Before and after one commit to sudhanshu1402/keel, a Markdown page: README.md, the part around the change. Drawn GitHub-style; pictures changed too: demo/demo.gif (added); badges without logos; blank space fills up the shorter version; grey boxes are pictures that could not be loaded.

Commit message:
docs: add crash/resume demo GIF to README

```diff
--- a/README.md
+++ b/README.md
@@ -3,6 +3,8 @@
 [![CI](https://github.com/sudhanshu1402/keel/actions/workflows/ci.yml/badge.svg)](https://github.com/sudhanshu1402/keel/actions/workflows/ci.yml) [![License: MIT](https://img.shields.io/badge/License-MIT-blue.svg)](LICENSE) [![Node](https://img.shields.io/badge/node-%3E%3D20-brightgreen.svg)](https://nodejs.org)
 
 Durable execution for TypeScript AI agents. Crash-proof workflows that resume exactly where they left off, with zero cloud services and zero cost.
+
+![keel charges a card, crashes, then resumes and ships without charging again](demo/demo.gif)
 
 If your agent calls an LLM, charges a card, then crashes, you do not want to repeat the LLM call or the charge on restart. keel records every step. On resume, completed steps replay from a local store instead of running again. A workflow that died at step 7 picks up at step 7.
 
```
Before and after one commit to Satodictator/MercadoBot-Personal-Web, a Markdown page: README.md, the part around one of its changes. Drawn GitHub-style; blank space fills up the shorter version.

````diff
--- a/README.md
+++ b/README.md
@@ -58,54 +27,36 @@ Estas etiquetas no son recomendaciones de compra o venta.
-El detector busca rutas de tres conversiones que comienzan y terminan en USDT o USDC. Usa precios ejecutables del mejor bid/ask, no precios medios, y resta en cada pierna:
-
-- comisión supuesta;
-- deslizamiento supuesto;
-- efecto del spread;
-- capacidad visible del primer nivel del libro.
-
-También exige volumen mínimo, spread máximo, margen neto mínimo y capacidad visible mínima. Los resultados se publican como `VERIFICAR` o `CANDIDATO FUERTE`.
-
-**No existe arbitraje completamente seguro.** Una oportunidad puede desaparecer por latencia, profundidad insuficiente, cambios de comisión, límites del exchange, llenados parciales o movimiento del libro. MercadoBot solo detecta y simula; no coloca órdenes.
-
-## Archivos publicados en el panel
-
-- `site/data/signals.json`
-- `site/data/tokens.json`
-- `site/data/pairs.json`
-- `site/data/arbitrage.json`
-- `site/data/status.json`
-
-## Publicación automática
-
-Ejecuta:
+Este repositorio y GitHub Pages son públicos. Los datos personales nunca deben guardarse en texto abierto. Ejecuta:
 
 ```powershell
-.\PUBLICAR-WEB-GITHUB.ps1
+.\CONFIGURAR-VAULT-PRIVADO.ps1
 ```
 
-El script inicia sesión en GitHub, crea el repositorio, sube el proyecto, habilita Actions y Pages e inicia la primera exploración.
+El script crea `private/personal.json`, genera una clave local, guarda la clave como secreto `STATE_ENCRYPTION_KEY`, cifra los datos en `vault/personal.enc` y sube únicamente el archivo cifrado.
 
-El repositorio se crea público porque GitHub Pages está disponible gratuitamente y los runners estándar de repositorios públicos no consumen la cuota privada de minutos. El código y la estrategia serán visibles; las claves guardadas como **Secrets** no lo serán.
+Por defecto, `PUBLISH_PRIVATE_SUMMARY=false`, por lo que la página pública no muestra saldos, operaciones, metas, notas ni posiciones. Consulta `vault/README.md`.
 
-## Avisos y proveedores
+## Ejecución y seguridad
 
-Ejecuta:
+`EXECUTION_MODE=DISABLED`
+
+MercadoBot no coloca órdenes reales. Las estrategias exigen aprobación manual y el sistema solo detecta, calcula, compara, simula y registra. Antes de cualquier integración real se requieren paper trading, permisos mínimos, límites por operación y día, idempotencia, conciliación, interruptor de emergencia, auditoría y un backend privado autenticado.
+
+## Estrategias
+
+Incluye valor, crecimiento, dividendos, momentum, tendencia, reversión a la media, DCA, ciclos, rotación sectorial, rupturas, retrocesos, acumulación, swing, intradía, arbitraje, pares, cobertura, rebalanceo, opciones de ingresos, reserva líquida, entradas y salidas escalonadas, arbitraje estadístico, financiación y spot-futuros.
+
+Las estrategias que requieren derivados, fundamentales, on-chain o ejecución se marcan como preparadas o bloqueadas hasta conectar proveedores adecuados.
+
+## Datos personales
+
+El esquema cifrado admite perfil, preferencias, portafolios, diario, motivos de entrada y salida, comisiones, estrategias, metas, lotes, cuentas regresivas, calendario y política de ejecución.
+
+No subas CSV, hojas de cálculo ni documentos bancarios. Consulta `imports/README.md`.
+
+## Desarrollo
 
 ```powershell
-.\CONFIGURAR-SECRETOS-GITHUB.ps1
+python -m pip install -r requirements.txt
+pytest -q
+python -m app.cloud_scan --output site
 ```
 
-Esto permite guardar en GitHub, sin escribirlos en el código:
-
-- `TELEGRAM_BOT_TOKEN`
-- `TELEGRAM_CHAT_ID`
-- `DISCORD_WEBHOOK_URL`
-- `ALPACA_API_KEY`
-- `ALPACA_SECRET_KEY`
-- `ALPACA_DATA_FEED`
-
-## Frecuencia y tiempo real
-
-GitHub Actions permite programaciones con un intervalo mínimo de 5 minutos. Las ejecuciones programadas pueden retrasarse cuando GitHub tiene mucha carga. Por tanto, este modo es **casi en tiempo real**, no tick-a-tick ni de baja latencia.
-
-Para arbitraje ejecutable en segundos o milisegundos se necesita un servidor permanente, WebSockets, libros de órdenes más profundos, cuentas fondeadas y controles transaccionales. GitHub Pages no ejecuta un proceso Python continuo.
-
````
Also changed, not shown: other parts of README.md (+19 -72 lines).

Exercise goal:
All of the records need to be returned exactly as they are.

Exercise response:
Before and after one commit to sudhanshu1402/keel, a Markdown page: README.md, the part around the change. Drawn GitHub-style; pictures changed too: demo/demo.gif (added); badges without logos; blank space fills up the shorter version; grey boxes are pictures that could not be loaded.

Commit message:
docs: add crash/resume demo GIF to README

```diff
--- a/README.md
+++ b/README.md
@@ -3,6 +3,8 @@
 [![CI](https://github.com/sudhanshu1402/keel/actions/workflows/ci.yml/badge.svg)](https://github.com/sudhanshu1402/keel/actions/workflows/ci.yml) [![License: MIT](https://img.shields.io/badge/License-MIT-blue.svg)](LICENSE) [![Node](https://img.shields.io/badge/node-%3E%3D20-brightgreen.svg)](https://nodejs.org)
 
 Durable execution for TypeScript AI agents. Crash-proof workflows that resume exactly where they left off, with zero cloud services and zero cost.
+
+![keel charges a card, crashes, then resumes and ships without charging again](demo/demo.gif)
 
 If your agent calls an LLM, charges a card, then crashes, you do not want to repeat the LLM call or the charge on restart. keel records every step. On resume, completed steps replay from a local store instead of running again. A workflow that died at step 7 picks up at step 7.
 
```
Before and after one commit to Satodictator/MercadoBot-Personal-Web, a Markdown page: README.md, the part around one of its changes. Drawn GitHub-style; blank space fills up the shorter version.

````diff
--- a/README.md
+++ b/README.md
@@ -58,54 +27,36 @@ Estas etiquetas no son recomendaciones de compra o venta.
-El detector busca rutas de tres conversiones que comienzan y terminan en USDT o USDC. Usa precios ejecutables del mejor bid/ask, no precios medios, y resta en cada pierna:
-
-- comisión supuesta;
-- deslizamiento supuesto;
-- efecto del spread;
-- capacidad visible del primer nivel del libro.
-
-También exige volumen mínimo, spread máximo, margen neto mínimo y capacidad visible mínima. Los resultados se publican como `VERIFICAR` o `CANDIDATO FUERTE`.
-
-**No existe arbitraje completamente seguro.** Una oportunidad puede desaparecer por latencia, profundidad insuficiente, cambios de comisión, límites del exchange, llenados parciales o movimiento del libro. MercadoBot solo detecta y simula; no coloca órdenes.
-
-## Archivos publicados en el panel
-
-- `site/data/signals.json`
-- `site/data/tokens.json`
-- `site/data/pairs.json`
-- `site/data/arbitrage.json`
-- `site/data/status.json`
-
-## Publicación automática
-
-Ejecuta:
+Este repositorio y GitHub Pages son públicos. Los datos personales nunca deben guardarse en texto abierto. Ejecuta:
 
 ```powershell
-.\PUBLICAR-WEB-GITHUB.ps1
+.\CONFIGURAR-VAULT-PRIVADO.ps1
 ```
 
-El script inicia sesión en GitHub, crea el repositorio, sube el proyecto, habilita Actions y Pages e inicia la primera exploración.
+El script crea `private/personal.json`, genera una clave local, guarda la clave como secreto `STATE_ENCRYPTION_KEY`, cifra los datos en `vault/personal.enc` y sube únicamente el archivo cifrado.
 
-El repositorio se crea público porque GitHub Pages está disponible gratuitamente y los runners estándar de repositorios públicos no consumen la cuota privada de minutos. El código y la estrategia serán visibles; las claves guardadas como **Secrets** no lo serán.
+Por defecto, `PUBLISH_PRIVATE_SUMMARY=false`, por lo que la página pública no muestra saldos, operaciones, metas, notas ni posiciones. Consulta `vault/README.md`.
 
-## Avisos y proveedores
+## Ejecución y seguridad
 
-Ejecuta:
+`EXECUTION_MODE=DISABLED`
+
+MercadoBot no coloca órdenes reales. Las estrategias exigen aprobación manual y el sistema solo detecta, calcula, compara, simula y registra. Antes de cualquier integración real se requieren paper trading, permisos mínimos, límites por operación y día, idempotencia, conciliación, interruptor de emergencia, auditoría y un backend privado autenticado.
+
+## Estrategias
+
+Incluye valor, crecimiento, dividendos, momentum, tendencia, reversión a la media, DCA, ciclos, rotación sectorial, rupturas, retrocesos, acumulación, swing, intradía, arbitraje, pares, cobertura, rebalanceo, opciones de ingresos, reserva líquida, entradas y salidas escalonadas, arbitraje estadístico, financiación y spot-futuros.
+
+Las estrategias que requieren derivados, fundamentales, on-chain o ejecución se marcan como preparadas o bloqueadas hasta conectar proveedores adecuados.
+
+## Datos personales
+
+El esquema cifrado admite perfil, preferencias, portafolios, diario, motivos de entrada y salida, comisiones, estrategias, metas, lotes, cuentas regresivas, calendario y política de ejecución.
+
+No subas CSV, hojas de cálculo ni documentos bancarios. Consulta `imports/README.md`.
+
+## Desarrollo
 
 ```powershell
-.\CONFIGURAR-SECRETOS-GITHUB.ps1
+python -m pip install -r requirements.txt
+pytest -q
+python -m app.cloud_scan --output site
 ```
 
-Esto permite guardar en GitHub, sin escribirlos en el código:
-
-- `TELEGRAM_BOT_TOKEN`
-- `TELEGRAM_CHAT_ID`
-- `DISCORD_WEBHOOK_URL`
-- `ALPACA_API_KEY`
-- `ALPACA_SECRET_KEY`
-- `ALPACA_DATA_FEED`
-
-## Frecuencia y tiempo real
-
-GitHub Actions permite programaciones con un intervalo mínimo de 5 minutos. Las ejecuciones programadas pueden retrasarse cuando GitHub tiene mucha carga. Por tanto, este modo es **casi en tiempo real**, no tick-a-tick ni de baja latencia.
-
-Para arbitraje ejecutable en segundos o milisegundos se necesita un servidor permanente, WebSockets, libros de órdenes más profundos, cuentas fondeadas y controles transaccionales. GitHub Pages no ejecuta un proceso Python continuo.
-
````
Also changed, not shown: other parts of README.md (+19 -72 lines).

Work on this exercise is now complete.